by Nancy E. McCarthy

Victor artist Bruce Trojan is enjoying a second arts career after his retirement as a music educator in 2005. Trojan, a trumpet player who taught music in the Greece Central School District for 33 rewarding years, has shifted his focus and energy toward the visual arts. The artist is a creative woodworker who produces mixed media pieces. His works combine lathe-turned wood with flat woodwork. Trojan’s most recent creations include bending brass rods or plastic to create curves and imply a sense of motion.

In high school Trojan had equal interest in music and art but his academic schedule only permitted one or the other. Music ultimately won out. He attended college at the prestigious Eastman School of Music where Rochester native Chuck Mangione, the acclaimed trumpeter, flugelhorn player and composer, was a major influence. Trojan played in the Eastman Jazz Ensemble under Mangione’s direction. He also performed some professional dates with Mangione in his orchestra, both as a student and after graduation, including a noteworthy Carnegie Hall concert.

Trojan graduated in 1972 with a Bachelor of Music in Music Education degree. Visual art lay dormant for a couple of decades as he pursued his music career. During his tenure in Greece, Trojan taught all grade levels at various points in time, eventually focusing on middle school students. In the mid-1990s Trojan became interested in woodworking. This casual hobby grew into what is now a passionate vocation.
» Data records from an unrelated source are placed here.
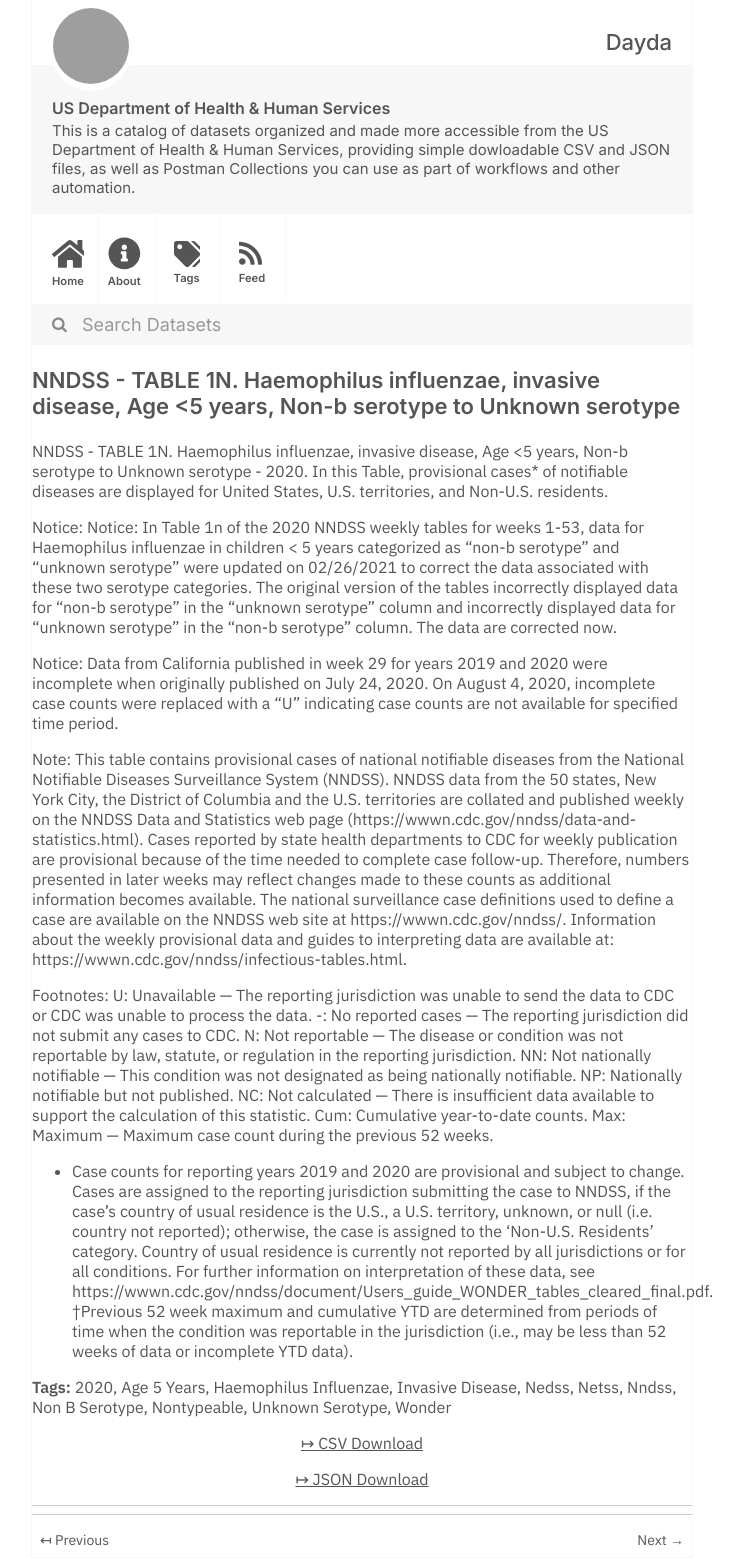
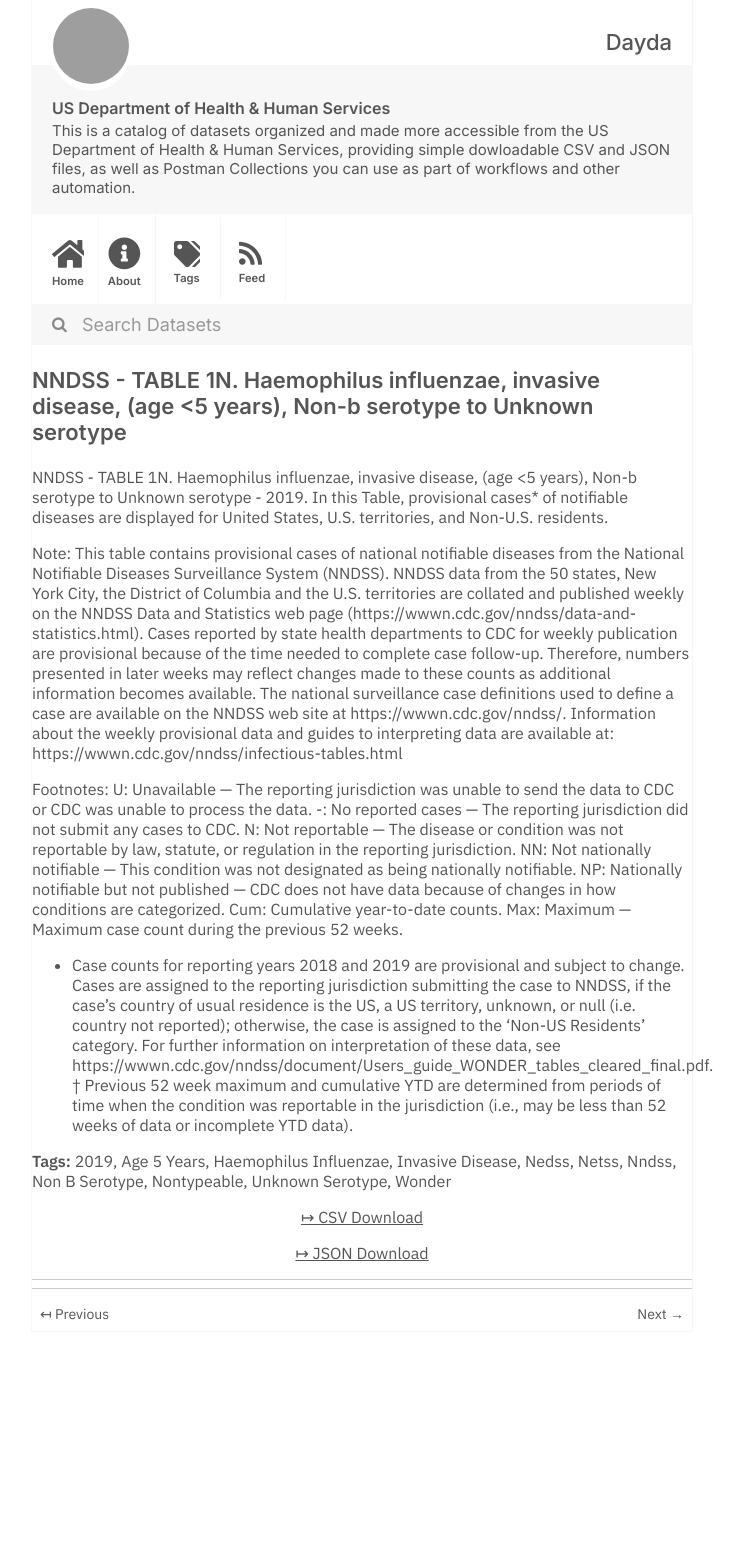
Before and after one commit to dayda-entities/us-department-of-health-and-human-services, a Jekyll site: the page built from _posts/2020-11-10-nndss-table-1n.-haemophilus-influenzae-invasive-disease-age-<5-years-non-b-serotype-to-unknown-serotype.md, in a window 1280 px wide. Shown: the whole page, without its empty margins (278-1022 px from the left). Built offline with Jekyll 4.4.1, drawn with Linux system fonts in a browser that asks for light colours; after the commit the page ends 1332 px from its top, so only the background shows below that; grey boxes are pictures that could not be loaded.

Commit message:
Publish Data

```diff
--- a/_posts/2020-11-10-nndss-table-1n.-haemophilus-influenzae-invasive-disease-age-<5-years-non-b-serotype-to-unknown-serotype.md
+++ b/_posts/2020-11-10-nndss-table-1n.-haemophilus-influenzae-invasive-disease-age-<5-years-non-b-serotype-to-unknown-serotype.md
@@ -1,13 +1,13 @@
 ---
 title: >-
-  NNDSS - TABLE 1N. Haemophilus influenzae, invasive disease, Age <5 years,
+  NNDSS - TABLE 1N. Haemophilus influenzae, invasive disease, (age <5 years),
   Non-b serotype to Unknown serotype
-created: '2020-11-10T16:16:34.224696'
-modified: '2021-04-25T14:45:54.994868'
+created: '2020-11-10T16:17:46.741096'
+modified: '2021-05-05T08:01:45.139186'
 state: active
 type: dataset
 tags:
-  - '2020'
+  - '2019'
   - Age 5 Years
   - Haemophilus Influenzae
   - Invasive Disease
@@ -19,28 +19,23 @@ tags:
   - Unknown Serotype
   - Wonder
 groups: []
-csv_url: 'https://data.cdc.gov/api/views/d2zt-4m8y/rows.csv?accessType=DOWNLOAD'
-json_url: 'https://data.cdc.gov/api/views/d2zt-4m8y/rows.json?accessType=DOWNLOAD'
+csv_url: 'https://data.cdc.gov/api/views/cvcu-witw/rows.csv?accessType=DOWNLOAD'
+json_url: 'https://data.cdc.gov/api/views/cvcu-witw/rows.json?accessType=DOWNLOAD'
 layout: post
 
 ---
-NNDSS - TABLE 1N. Haemophilus influenzae, invasive disease, Age <5 years, Non-b serotype to Unknown serotype - 2020. In this Table, provisional cases* of notifiable diseases are displayed for United States, U.S. territories, and Non-U.S. residents.
-
-Notice: Notice: In Table 1n of the 2020 NNDSS weekly tables for weeks 1-53, data for Haemophilus influenzae in children < 5 years categorized as "non-b serotype" and "unknown serotype" were updated on 02/26/2021 to correct the data associated with these two serotype categories. The original version of the tables incorrectly displayed data for "non-b serotype" in the "unknown serotype" column and incorrectly displayed data for "unknown serotype" in the "non-b serotype" column. The data are corrected now.
-
-Notice: Data from California published in week 29 for years 2019 and 2020 were incomplete when originally published on July 24, 2020. On August 4, 2020, incomplete case counts were replaced with a "U" indicating case counts are not available for specified time period.
+NNDSS - TABLE 1N. Haemophilus influenzae, invasive disease, (age <5 years), Non-b serotype to Unknown serotype - 2019. In this Table, provisional cases* of notifiable diseases are displayed for United States, U.S. territories, and Non-U.S. residents.
 
 Note:
-This table contains provisional cases of national notifiable diseases from the National Notifiable Diseases Surveillance System (NNDSS). NNDSS data from the 50 states, New York City, the District of Columbia and the U.S. territories are collated and published weekly on the NNDSS Data and Statistics web page (https://wwwn.cdc.gov/nndss/data-and-statistics.html). Cases reported by state health departments to CDC for weekly publication are provisional because of the time needed to complete case follow-up. Therefore, numbers presented in later weeks may reflect changes made to these counts as additional information becomes available. The national surveillance case definitions used to define a case are available on the NNDSS web site at https://wwwn.cdc.gov/nndss/. Information about the weekly provisional data and guides to interpreting data are available at: https://wwwn.cdc.gov/nndss/infectious-tables.html.
+This table contains provisional cases of national notifiable diseases from the National Notifiable Diseases Surveillance System (NNDSS). NNDSS data from the 50 states, New York City, the District of Columbia and the U.S. territories are collated and published weekly on the NNDSS Data and Statistics web page (https://wwwn.cdc.gov/nndss/data-and-statistics.html). Cases reported by state health departments to CDC for weekly publication are provisional because of the time needed to complete case follow-up. Therefore, numbers presented in later weeks may reflect changes made to these counts as additional information becomes available. The national surveillance case definitions used to define a case are available on the NNDSS web site at https://wwwn.cdc.gov/nndss/. Information about the weekly provisional data and guides to interpreting data are available at: https://wwwn.cdc.gov/nndss/infectious-tables.html
 
 Footnotes:
 U: Unavailable — The reporting jurisdiction was unable to send the data to CDC or CDC was unable to process the data.
 -: No reported cases — The reporting jurisdiction did not submit any cases to CDC.
 N: Not reportable — The disease or condition was not reportable by law, statute, or regulation in the reporting jurisdiction.
 NN: Not nationally notifiable — This condition was not designated as being nationally notifiable.
-NP: Nationally notifiable but not published.
-NC: Not calculated — There is insufficient data available to support the calculation of this statistic.
+NP: Nationally notifiable but not published — CDC does not have data because of changes in how conditions are categorized.
 Cum: Cumulative year-to-date counts.
 Max: Maximum — Maximum case count during the previous 52 weeks.
-* Case counts for reporting years 2019 and 2020 are provisional and subject to change. Cases are assigned to the reporting jurisdiction submitting the case to NNDSS, if the case's country of usual residence is the U.S., a U.S. territory, unknown, or null (i.e. country not reported); otherwise, the case is assigned to the 'Non-U.S. Residents' category. Country of usual residence is currently not reported by all jurisdictions or for all conditions. For further information on interpretation of these data, see https://wwwn.cdc.gov/nndss/document/Users_guide_WONDER_tables_cleared_final.pdf.
-†Previous 52 week maximum and cumulative YTD are determined from periods of time when the condition was reportable in the jurisdiction (i.e., may be less than 52 weeks of data or incomplete YTD data).
+* Case counts for reporting years 2018 and 2019 are provisional and subject to change. Cases are assigned to the reporting jurisdiction submitting the case to NNDSS, if the case's country of usual residence is the US, a US territory, unknown, or null (i.e. country not reported); otherwise, the case is assigned to the 'Non-US Residents' category. For further information on interpretation of these data, see https://wwwn.cdc.gov/nndss/document/Users_guide_WONDER_tables_cleared_final.pdf.
+† Previous 52 week maximum and cumulative YTD are determined from periods of time when the condition was reportable in the jurisdiction (i.e., may be less than 52 weeks of data or incomplete YTD data).
```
Early Influences
Trojan was born in Buffalo, New York in 1950. He was raised, along with older sister Gail, in Depew and later Clarence. Gail, a talented artist, was his earliest artistic influence. She taught her brother how to color, and the siblings also sang and danced together. Their parents weren’t arts-focused but Trojan recalls a memorable excursion with their mother to Buffalo’s Albright-Knox Art Gallery to view a Vincent Van Gogh exhibit. Trojan “fell in love” with Van Gogh’s style and it left a lasting impression. He also fell in love with the trumpet thanks to trumpeter Eddie Calvert’s popular 1955 recording of “Cherry Pink and Apple Blossom White.” During his teaching career he fell in love again—this time with local trumpeter and fellow music educator Dina Alexander, whom he married in 1991.

He credits Alexander as an inspiration to him both musically and artistically. The couple recorded a CD together entitled “Celebrate! Music for Two Trumpets and Organ.” His wife also gifted him with several large woodworking tools over the years, including a woodturning lathe. “I think she unleashed a monster!” Trojan jokes. Now essential to his work, he notes that he didn’t even know how to use a lathe when she gave it to him. This large, versatile motorized tool spins a work piece uniformly so the artist can shape wood into a desired form (and is equally handy for sanding, applying finish and buffing).
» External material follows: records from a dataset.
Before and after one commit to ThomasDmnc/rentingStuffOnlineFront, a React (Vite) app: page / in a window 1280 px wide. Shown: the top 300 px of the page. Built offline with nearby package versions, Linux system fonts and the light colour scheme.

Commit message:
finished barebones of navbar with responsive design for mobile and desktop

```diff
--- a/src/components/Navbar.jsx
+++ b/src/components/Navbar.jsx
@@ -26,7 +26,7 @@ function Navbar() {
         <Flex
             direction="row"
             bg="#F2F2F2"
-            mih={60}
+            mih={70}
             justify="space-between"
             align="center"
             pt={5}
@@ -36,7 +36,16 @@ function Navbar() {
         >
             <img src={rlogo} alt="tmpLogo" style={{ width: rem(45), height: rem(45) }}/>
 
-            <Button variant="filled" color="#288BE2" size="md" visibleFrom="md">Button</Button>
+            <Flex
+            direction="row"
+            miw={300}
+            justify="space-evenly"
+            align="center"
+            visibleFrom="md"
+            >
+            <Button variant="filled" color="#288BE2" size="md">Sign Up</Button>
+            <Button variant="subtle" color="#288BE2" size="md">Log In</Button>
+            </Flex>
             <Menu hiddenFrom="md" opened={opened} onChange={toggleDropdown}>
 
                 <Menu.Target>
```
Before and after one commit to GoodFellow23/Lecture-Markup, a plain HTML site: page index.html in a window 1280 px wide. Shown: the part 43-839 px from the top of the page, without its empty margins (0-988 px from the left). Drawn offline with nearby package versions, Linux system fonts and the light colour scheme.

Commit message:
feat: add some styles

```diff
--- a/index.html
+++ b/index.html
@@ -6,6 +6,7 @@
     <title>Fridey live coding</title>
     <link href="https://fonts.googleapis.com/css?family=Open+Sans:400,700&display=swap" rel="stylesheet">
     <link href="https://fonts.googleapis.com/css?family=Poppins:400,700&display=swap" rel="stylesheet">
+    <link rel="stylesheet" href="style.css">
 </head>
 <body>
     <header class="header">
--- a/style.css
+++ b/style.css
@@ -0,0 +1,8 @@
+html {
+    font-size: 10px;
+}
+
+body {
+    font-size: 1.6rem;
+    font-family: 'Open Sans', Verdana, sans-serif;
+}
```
Perfecting the Art

When Trojan was a hobbyist, his main focus was honing his skills. He also took woodworking classes with modern furniture designer John Dodd and learned different ways to use wood as a medium. Trojan developed his own unique style over time and was inspired by other creative woodworkers. Most of his pieces now would be characterized as decorative or artistic—versus functional items such as bowls or cutting boards. “I truly enjoy the challenges, rewards and risks of being creative,” says Trojan.
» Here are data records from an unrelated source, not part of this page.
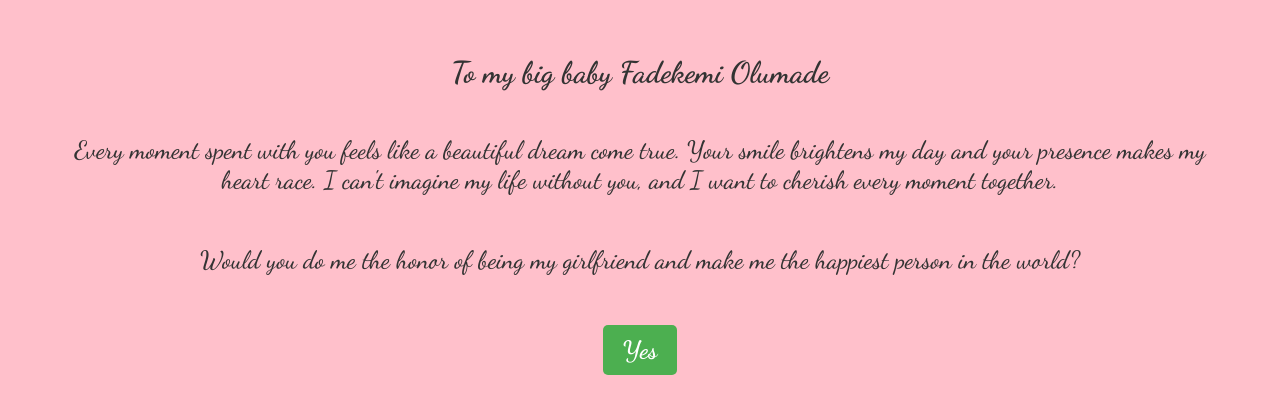
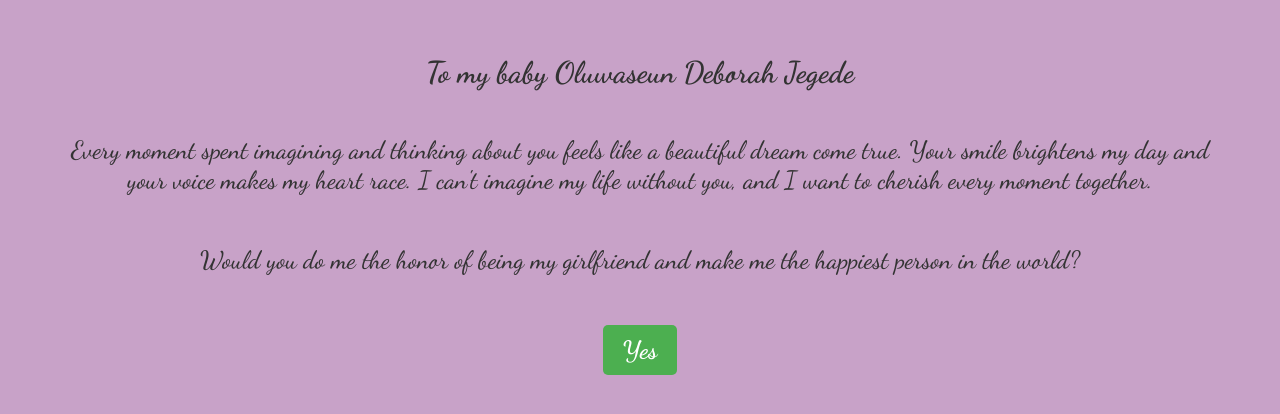
Before and after one commit to Seundavid18/proposal, a React (Create React App) app: page / in a window 1280 px wide. Shown: the part 206-620 px from the top of the page. Built offline with nearby package versions, Linux system fonts and the light colour scheme.

Commit message:
updated name

```diff
--- a/src/proposal.css
+++ b/src/proposal.css
@@ -1,6 +1,6 @@
 *{
     margin: 10px;
-    background-color: #FFC0CB;
+    background-color: #C8A2C8;
 }
 
 .proposal-container {
--- a/src/proposal.js
+++ b/src/proposal.js
@@ -12,10 +12,10 @@ const Proposal = () => {
 
     return (
         <div className="proposal-container">
-            <h1>To my big baby Fadekemi Olumade</h1>
+            <h1>To my baby Oluwaseun Deborah Jegede</h1>
             <p>
-                Every moment spent with you feels like a beautiful dream come true.
-                Your smile brightens my day and your presence makes my heart race.
+                Every moment spent imagining and thinking about you feels like a beautiful dream come true.
+                Your smile brightens my day and your voice makes my heart race.
                 I can't imagine my life without you, and I want to cherish every moment together.
             </p>
             <p>
```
It is not surprising that many of his works are musically-themed. Trojan characterizes one of his decorative pieces, a whimsical wall hanging entitled Badda Bubinga, as an “art guitar.” The Picasso-inspired Badda Bubinga, featured in the American Woodturner journal last year, has 65 turned parts created on a lathe, and 13 other components made with traditional woodworking methods. “It was several years ago that I decided to combine the two techniques into my work,” Trojan explains. Part of his design process is to make a base to work from (analogous to a painter’s canvas) and then he creates his “story” by painting it and making embellishment pieces that are either screwed, glued, or inlaid onto the base. Trojan works with many wood species. Bubinga, used for the art guitar, is an exotic wood from Central Africa. His favored local wood is maple, due to its tight grain and pleasing light color.

Trojan’s large basement shop is divided into quadrants: one area for cutting and sizing wood, another for finer shaping and building. A third area houses a compressor and dust collection system, and last: a place for painting and finishing. For inspiration, a poster of jazz legend Miles Davis hangs over his lathe. The famous trumpeter was also a talented painter.

Trojan is an enthusiastic member of the Finger Lakes Woodturners Association (FLWT) which he helped to start up. FLWT, a local chapter club of the American Association of Woodturners (with over 350 chapters worldwide), provides a forum to discuss ideas and share information, techniques and experiences of woodworking members who use a lathe to craft their work. “I owe a lot to many of its members as they mentored and inspired me into becoming a skilled woodturner,” he says.